The committee advised WHO to carefully review the event in the Netherlands, and also to review all applicable existing guidance to prevent and respond to such accidental release, and develop further guidance as necessary.

The committee noted that the VDPV in the Russian Federation was still unclassified, and that the event would be given further consideration at the European Regional Certification Commission in June and is still under review by the Advisory Committee for the release of mOPV2 vaccine.

The Committee strongly urged global partners in polio eradication to provide optimal support to all infected and vulnerable countries at this critical time in the polio eradication programme for implementation of the Temporary Recommendations under the IHR, as well as providing ongoing support to all countries that were previously subject to Temporary Recommendations (Somalia, Ethiopia, Syria, Iraq and Israel).

The Committee noted a detailed analysis of the public health benefits and costs of implementing temporary recommendations was completed and was currently undergoing peer review prior to publication.

The Committee urged all countries to avoid complacency which could easily lead to a polio resurgence. Surveillance particularly needs careful attention to quickly detect any resurgent transmission, and careful assessment of where insecurity and inaccessibility impact on surveillance. Similarly, there needs to be tracking of populations where there are high proportions of unvaccinated children due to inaccessibility.

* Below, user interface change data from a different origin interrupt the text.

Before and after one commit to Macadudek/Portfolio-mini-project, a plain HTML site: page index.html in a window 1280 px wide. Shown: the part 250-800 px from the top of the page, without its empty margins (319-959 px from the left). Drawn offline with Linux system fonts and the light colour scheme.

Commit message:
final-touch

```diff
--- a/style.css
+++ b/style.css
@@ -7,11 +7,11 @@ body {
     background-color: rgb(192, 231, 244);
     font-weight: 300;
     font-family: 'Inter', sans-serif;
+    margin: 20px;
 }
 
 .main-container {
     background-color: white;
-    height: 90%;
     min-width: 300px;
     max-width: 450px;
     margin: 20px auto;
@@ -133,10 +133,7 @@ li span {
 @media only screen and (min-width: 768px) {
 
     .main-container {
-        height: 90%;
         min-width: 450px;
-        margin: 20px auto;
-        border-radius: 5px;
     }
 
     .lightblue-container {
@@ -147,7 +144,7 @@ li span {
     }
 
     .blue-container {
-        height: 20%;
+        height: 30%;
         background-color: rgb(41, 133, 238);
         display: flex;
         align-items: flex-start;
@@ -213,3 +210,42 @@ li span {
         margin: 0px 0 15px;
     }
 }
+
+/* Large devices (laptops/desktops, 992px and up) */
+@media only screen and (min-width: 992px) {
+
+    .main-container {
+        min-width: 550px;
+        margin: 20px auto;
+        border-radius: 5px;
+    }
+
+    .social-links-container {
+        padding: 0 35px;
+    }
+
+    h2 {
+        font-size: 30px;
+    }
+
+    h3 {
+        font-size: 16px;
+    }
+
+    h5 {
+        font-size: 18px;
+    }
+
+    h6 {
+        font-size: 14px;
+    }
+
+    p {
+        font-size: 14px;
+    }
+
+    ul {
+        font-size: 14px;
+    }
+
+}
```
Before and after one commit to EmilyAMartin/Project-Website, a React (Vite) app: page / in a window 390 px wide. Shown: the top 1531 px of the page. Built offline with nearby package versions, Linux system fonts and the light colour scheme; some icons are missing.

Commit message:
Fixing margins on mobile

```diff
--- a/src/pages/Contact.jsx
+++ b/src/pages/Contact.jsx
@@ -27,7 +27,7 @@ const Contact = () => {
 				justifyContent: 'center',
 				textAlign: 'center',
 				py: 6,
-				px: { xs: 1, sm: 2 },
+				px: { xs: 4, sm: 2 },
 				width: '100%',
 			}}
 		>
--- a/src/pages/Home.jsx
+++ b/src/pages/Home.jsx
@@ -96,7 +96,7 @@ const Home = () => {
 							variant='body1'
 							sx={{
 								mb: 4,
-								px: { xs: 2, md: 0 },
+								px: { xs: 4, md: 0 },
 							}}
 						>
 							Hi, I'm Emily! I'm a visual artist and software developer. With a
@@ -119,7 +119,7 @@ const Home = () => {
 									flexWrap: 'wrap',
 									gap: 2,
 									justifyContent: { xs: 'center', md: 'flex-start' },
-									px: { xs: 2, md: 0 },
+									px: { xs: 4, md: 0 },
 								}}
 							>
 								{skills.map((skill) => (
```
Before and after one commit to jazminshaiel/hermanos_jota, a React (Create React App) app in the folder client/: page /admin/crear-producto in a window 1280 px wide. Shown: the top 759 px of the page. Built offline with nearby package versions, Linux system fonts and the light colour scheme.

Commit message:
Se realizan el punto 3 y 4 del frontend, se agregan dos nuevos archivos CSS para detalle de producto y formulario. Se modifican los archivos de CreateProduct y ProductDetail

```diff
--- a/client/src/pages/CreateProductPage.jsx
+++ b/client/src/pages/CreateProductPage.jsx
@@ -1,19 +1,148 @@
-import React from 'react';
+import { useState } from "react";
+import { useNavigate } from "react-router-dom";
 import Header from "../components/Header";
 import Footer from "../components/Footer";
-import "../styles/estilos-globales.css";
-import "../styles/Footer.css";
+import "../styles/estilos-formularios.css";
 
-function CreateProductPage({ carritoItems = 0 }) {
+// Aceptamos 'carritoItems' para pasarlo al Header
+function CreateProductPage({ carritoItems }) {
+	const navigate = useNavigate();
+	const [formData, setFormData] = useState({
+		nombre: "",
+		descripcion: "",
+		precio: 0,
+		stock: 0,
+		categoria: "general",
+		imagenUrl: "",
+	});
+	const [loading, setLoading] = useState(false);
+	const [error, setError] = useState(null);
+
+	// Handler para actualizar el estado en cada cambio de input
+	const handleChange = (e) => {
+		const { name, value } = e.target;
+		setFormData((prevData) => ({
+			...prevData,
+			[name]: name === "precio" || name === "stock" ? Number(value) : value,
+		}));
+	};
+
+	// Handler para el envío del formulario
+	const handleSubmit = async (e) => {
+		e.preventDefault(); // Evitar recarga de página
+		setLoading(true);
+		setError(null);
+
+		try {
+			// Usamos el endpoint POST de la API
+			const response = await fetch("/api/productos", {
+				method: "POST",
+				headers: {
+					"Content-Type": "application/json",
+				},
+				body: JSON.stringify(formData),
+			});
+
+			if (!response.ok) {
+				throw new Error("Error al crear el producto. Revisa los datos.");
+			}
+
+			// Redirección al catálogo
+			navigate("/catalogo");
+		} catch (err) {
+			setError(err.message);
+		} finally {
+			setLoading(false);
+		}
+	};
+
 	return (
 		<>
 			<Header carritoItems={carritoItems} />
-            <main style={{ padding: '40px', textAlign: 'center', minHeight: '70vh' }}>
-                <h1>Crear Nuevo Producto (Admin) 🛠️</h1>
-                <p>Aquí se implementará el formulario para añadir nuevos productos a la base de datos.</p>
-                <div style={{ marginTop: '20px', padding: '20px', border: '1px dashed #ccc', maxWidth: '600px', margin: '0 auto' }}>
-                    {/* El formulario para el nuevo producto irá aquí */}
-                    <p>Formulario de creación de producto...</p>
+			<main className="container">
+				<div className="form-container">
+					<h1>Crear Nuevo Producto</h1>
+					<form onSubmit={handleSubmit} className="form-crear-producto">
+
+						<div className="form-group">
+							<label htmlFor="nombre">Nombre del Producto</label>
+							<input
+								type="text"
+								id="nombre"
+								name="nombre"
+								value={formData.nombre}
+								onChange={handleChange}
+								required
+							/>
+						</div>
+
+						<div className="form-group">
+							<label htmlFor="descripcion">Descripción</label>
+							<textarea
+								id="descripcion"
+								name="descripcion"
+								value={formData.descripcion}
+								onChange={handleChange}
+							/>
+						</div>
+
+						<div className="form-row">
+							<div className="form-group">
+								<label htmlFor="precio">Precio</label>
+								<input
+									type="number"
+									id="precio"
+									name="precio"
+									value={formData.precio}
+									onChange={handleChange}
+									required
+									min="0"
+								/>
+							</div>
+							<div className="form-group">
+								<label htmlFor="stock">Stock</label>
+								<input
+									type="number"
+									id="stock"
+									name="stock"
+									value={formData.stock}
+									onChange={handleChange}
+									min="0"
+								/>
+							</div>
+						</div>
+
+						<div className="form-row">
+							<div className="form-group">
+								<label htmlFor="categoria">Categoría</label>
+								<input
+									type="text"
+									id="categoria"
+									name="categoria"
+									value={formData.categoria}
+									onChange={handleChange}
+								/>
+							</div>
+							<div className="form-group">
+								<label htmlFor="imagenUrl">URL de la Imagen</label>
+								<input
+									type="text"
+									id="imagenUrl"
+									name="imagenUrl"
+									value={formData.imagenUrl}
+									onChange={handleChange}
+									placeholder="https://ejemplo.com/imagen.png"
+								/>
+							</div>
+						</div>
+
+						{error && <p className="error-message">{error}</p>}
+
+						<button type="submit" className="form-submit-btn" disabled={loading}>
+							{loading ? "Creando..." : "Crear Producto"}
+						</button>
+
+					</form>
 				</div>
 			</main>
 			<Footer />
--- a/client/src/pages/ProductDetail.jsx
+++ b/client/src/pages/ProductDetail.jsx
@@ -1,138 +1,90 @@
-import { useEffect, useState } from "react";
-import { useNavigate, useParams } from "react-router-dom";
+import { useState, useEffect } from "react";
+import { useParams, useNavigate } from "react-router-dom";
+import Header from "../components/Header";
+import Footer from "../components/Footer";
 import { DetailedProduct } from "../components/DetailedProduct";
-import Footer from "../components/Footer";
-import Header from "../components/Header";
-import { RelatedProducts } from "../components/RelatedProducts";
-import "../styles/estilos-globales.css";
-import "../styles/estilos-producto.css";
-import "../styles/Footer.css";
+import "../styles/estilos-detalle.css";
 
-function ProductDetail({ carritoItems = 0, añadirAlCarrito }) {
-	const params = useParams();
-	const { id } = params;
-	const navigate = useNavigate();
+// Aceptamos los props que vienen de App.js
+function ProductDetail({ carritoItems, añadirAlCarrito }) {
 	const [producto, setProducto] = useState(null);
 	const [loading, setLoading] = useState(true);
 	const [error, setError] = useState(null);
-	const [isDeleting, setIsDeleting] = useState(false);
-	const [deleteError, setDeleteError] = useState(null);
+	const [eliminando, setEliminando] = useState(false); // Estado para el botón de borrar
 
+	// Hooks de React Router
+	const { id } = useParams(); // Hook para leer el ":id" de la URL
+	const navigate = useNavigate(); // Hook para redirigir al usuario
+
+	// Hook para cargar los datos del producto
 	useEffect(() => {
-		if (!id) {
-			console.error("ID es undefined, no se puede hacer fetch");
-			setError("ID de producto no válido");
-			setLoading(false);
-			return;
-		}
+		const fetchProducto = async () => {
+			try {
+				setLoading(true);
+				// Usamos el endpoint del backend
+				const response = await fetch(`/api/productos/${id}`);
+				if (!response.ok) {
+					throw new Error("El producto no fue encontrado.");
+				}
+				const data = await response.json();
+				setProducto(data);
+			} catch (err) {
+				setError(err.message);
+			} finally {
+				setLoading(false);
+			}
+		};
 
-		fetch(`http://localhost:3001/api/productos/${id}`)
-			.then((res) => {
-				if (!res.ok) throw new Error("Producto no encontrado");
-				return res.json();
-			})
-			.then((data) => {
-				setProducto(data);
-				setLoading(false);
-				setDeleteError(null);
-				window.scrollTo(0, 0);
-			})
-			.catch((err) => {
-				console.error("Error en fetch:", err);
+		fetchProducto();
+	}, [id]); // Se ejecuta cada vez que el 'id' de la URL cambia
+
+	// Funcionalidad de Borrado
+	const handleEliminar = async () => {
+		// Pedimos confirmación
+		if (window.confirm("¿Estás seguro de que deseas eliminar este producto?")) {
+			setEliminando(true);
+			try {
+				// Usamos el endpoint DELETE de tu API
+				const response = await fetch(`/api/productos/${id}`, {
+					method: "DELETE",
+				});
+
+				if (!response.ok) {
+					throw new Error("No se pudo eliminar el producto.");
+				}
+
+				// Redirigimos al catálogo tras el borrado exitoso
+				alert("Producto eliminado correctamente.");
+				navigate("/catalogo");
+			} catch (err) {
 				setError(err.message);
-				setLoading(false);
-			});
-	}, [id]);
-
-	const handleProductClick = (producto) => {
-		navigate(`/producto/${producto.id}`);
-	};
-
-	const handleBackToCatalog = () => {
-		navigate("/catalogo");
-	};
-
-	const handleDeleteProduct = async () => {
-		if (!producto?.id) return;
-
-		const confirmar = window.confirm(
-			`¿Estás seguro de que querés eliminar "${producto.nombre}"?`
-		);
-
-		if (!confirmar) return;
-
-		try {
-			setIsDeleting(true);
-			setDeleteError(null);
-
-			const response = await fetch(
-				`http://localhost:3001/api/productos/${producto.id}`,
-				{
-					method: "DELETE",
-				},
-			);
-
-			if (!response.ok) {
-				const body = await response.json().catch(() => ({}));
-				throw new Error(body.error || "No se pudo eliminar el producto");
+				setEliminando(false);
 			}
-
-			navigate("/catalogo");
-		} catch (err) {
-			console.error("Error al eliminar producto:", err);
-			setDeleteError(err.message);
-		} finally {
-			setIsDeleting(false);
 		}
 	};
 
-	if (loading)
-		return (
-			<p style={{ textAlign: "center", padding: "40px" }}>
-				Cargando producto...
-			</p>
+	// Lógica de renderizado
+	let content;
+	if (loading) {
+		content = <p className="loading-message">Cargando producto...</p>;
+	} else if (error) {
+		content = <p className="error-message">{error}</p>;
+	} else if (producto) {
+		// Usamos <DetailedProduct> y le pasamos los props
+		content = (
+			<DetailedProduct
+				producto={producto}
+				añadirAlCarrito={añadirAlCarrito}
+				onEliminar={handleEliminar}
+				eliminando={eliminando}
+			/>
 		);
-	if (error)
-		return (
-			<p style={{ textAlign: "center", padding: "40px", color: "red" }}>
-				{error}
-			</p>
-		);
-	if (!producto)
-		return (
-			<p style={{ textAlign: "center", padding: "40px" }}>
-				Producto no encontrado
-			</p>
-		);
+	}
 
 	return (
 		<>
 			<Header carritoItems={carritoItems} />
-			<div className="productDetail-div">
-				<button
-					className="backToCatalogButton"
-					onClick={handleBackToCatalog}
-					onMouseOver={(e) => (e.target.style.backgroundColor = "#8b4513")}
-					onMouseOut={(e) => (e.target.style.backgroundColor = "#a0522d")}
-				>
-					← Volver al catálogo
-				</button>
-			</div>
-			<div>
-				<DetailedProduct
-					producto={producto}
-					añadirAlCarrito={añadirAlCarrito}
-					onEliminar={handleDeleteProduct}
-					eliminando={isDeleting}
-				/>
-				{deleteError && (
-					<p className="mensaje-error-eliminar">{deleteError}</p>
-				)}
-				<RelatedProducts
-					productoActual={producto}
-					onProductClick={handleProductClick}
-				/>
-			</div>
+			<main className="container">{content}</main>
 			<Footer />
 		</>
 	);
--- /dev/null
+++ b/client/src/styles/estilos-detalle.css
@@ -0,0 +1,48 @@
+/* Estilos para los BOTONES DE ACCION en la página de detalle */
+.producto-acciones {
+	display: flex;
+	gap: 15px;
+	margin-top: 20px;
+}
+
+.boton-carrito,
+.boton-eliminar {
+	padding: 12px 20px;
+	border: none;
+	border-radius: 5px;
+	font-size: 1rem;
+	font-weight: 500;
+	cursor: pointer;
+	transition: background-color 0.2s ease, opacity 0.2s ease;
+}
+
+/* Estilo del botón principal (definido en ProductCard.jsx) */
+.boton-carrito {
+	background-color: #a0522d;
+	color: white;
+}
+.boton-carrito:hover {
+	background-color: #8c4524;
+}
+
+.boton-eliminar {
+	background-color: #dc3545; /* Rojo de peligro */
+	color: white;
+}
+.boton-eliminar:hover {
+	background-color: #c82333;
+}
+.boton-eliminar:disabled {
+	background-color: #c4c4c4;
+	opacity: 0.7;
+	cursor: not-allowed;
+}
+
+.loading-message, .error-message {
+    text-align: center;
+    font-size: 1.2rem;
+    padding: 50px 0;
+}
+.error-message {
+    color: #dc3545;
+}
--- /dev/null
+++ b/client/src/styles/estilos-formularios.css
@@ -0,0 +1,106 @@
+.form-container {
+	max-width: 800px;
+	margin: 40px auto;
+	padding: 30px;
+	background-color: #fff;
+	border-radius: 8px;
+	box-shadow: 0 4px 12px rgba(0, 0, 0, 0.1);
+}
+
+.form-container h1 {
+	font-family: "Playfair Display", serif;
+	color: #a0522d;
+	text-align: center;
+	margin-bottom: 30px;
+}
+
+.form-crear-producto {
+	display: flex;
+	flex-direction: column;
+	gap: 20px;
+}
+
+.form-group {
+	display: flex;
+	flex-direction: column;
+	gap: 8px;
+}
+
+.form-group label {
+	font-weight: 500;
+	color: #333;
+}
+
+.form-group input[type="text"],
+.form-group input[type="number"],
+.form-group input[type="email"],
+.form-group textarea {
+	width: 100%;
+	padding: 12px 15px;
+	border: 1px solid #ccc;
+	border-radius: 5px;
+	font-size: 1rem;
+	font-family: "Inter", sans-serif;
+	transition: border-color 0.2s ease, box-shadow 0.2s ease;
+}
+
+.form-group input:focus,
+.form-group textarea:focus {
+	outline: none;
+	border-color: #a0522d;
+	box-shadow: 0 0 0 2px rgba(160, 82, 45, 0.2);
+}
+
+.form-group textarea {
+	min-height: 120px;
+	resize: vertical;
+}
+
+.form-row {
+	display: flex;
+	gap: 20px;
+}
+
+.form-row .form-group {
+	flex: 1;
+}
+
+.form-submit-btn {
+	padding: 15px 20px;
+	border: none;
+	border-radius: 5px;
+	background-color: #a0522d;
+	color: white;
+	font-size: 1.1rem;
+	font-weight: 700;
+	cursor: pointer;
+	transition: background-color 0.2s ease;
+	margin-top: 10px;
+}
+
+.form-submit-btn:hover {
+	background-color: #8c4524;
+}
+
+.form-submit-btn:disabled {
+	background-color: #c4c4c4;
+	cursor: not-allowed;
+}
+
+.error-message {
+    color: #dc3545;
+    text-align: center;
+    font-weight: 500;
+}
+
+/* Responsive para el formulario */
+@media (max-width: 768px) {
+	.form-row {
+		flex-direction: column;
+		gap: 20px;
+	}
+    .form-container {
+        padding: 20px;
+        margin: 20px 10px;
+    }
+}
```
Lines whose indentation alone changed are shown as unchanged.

Based on the advice concerning WPV1 and cVDPV, and the reports made by Afghanistan, Pakistan, Nigeria, and Equatorial Guinea, the Director General accepted the Committee’s assessment and on 2 May 2017 determined that the events relating to poliovirus continue to constitute a PHEIC, with respect to WPV1 and cVDPV. The Director General endorsed the Committee’s recommendations for countries falling into the definition for ‘States infected with WPV1, cVDPV1 or cVDPV3 with potential risk for international spread’, ‘States infected with cVDPV2’ and for ‘States no longer infected by WPV1 or cVDPV, but which remain vulnerable to re-infection by WPV or cVDPV’ and extended the Temporary Recommendations as revised by the Committee under the IHR to reduce the risk of international spread of poliovirus, effective 2 May 2017.

The Director General thanked the Committee Members and Advisors for their advice.